Peter Paul Rubens
Flemish Baroque Era Painter, 1577-1640
Peter Paul Rubens (June 28, 1577 ?C May 30, 1640) was a prolific seventeenth-century Flemish Baroque painter, and a proponent of an exuberant Baroque style that emphasized movement, color, and sensuality. He is well-known for his Counter-Reformation altarpieces, portraits, landscapes, and history paintings of mythological and allegorical subjects.
In addition to running a large studio in Antwerp which produced paintings popular with nobility and art collectors throughout Europe, Rubens was a classically-educated humanist scholar, art collector, and diplomat who was knighted by both Philip IV, king of Spain, and Charles I, king of England.
Rubens was a prolific artist. His commissioned works were mostly religious subjects, "history" paintings, which included mythological subjects, and hunt scenes. He painted portraits, especially of friends, and self-portraits, and in later life painted several landscapes. Rubens designed tapestries and prints, as well as his own house. He also oversaw the ephemeral decorations of the Joyous Entry into Antwerp by the Cardinal-Infante Ferdinand in 1635.
His drawings are mostly extremely forceful but not detailed; he also made great use of oil sketches as preparatory studies. He was one of the last major artists to make consistent use of wooden panels as a support medium, even for very large works, but he used canvas as well, especially when the work needed to be sent a long distance. For altarpieces he sometimes painted on slate to reduce reflection problems.
His fondness of painting full-figured women gave rise to the terms 'Rubensian' or 'Rubenesque' for plus-sized women. The term 'Rubensiaans' is also commonly used in Dutch to denote such women. Related Paintings of Peter Paul Rubens :. | The Sacrifice of Isaac (mk01) | Portrait of Geao | L enlevement de Proserpine | The Artist and his Famil (mk01) | Music Making Angels |
Related Artists:Frans Ryckhals
Dutch , ca.1600-1647
Maurice quentin de la tour

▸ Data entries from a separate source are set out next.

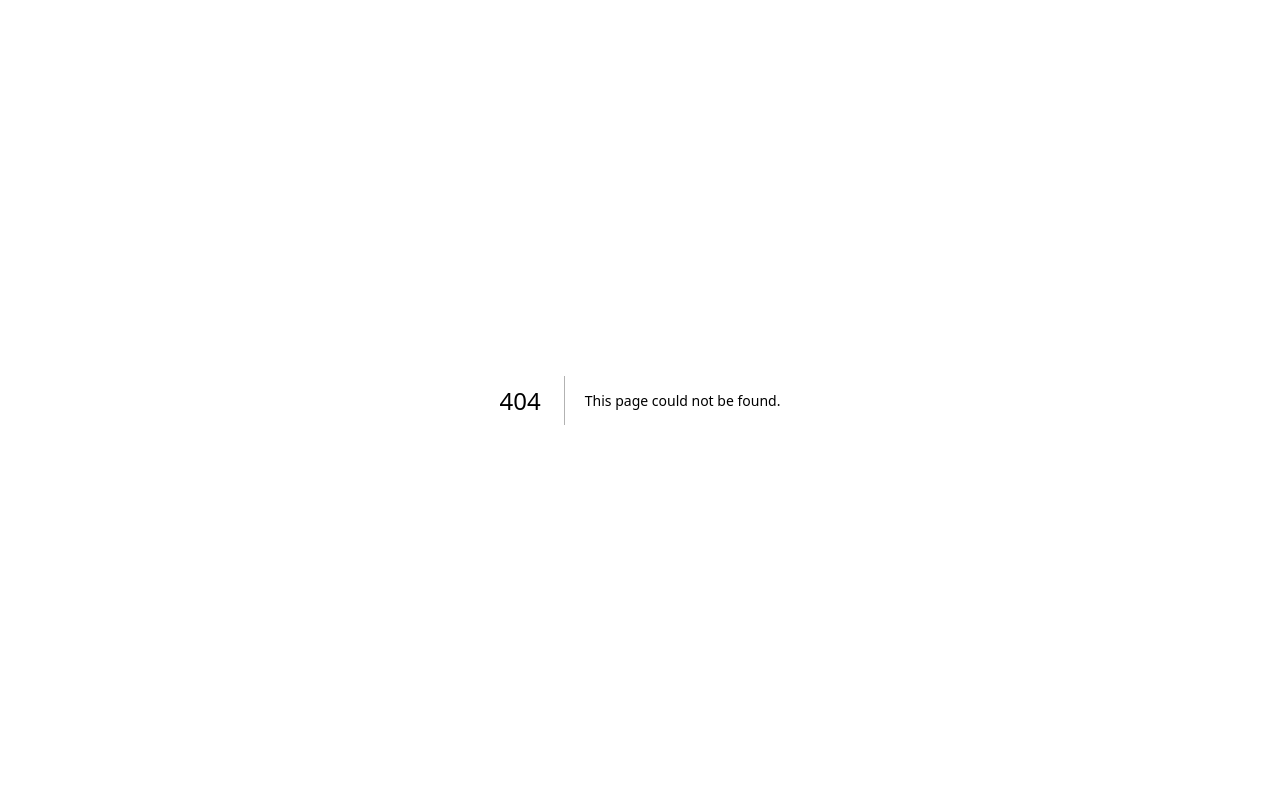
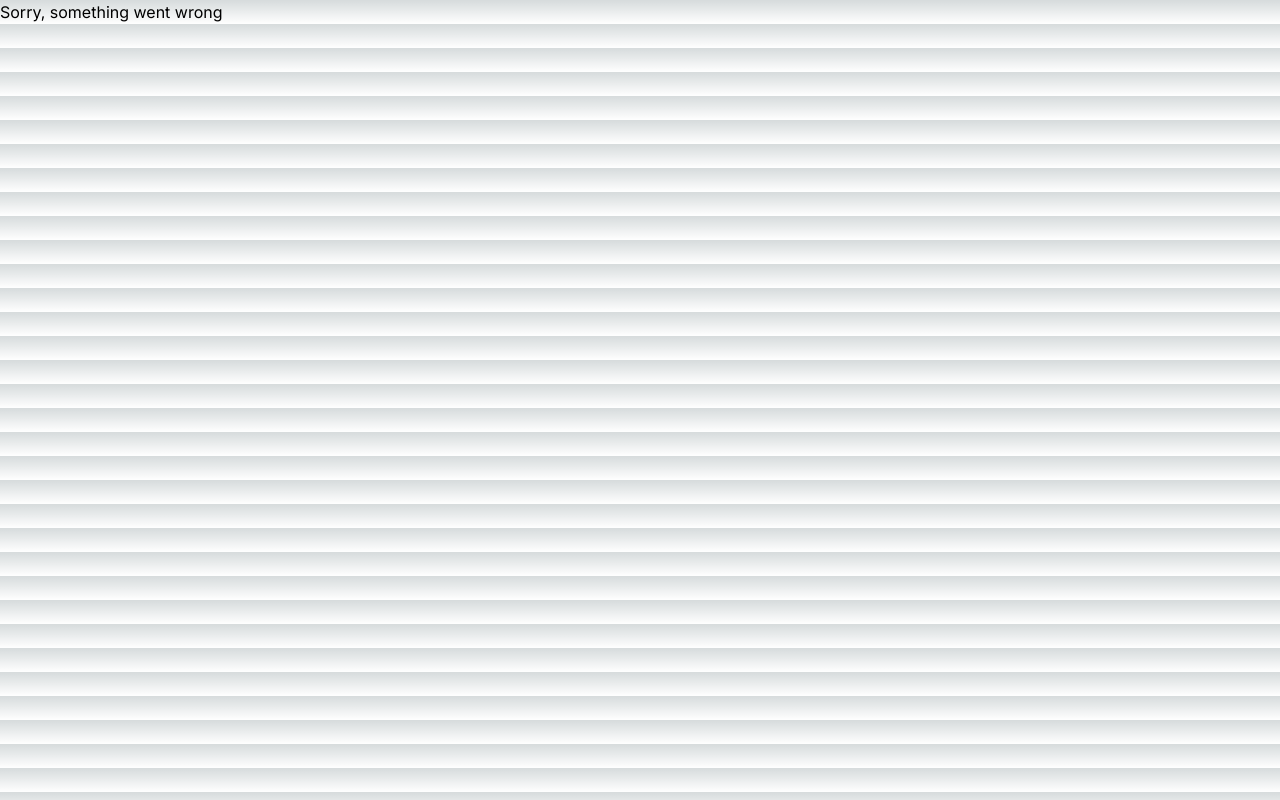
Before and after one commit to lcarvajal/landlord-onboard, a Next.js app: page /error in a window 1280 px wide. Before the commit this address had no page. Built offline with nearby package versions, Linux system fonts and the light colour scheme.

Commit message:
Add error page

```diff
--- /dev/null
+++ b/src/app/error/page.tsx
@@ -0,0 +1,3 @@
+export default function ErrorPage() {
+  return <p>Sorry, something went wrong</p>
+}
```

French pastellist. He was one of the greatest pastellists of the 18th century, an equal of Jean-Sim?on Chardin and Jean-Baptiste Perronneau. Unlike them, however, he painted no works in oils. Reacting against the stately portraits of preceding generations and against the mythological portraits of many of his contemporaries, La Tour returned to a more realistic and sober style of work. The fundamental quality of his art lies in his ability to suggest the temperament and psychology of his subjects by means of their facial expression, and thereby to translate their fugitive emotions on to paper: 'I penetrate into the depths of my subjects without their knowing it, and capture them whole', as he himself put it. His considerable success led to commissions from the royal family, the court, the rich bourgeoisie and from literary, artistic and theatrical circles. Otter, Thomas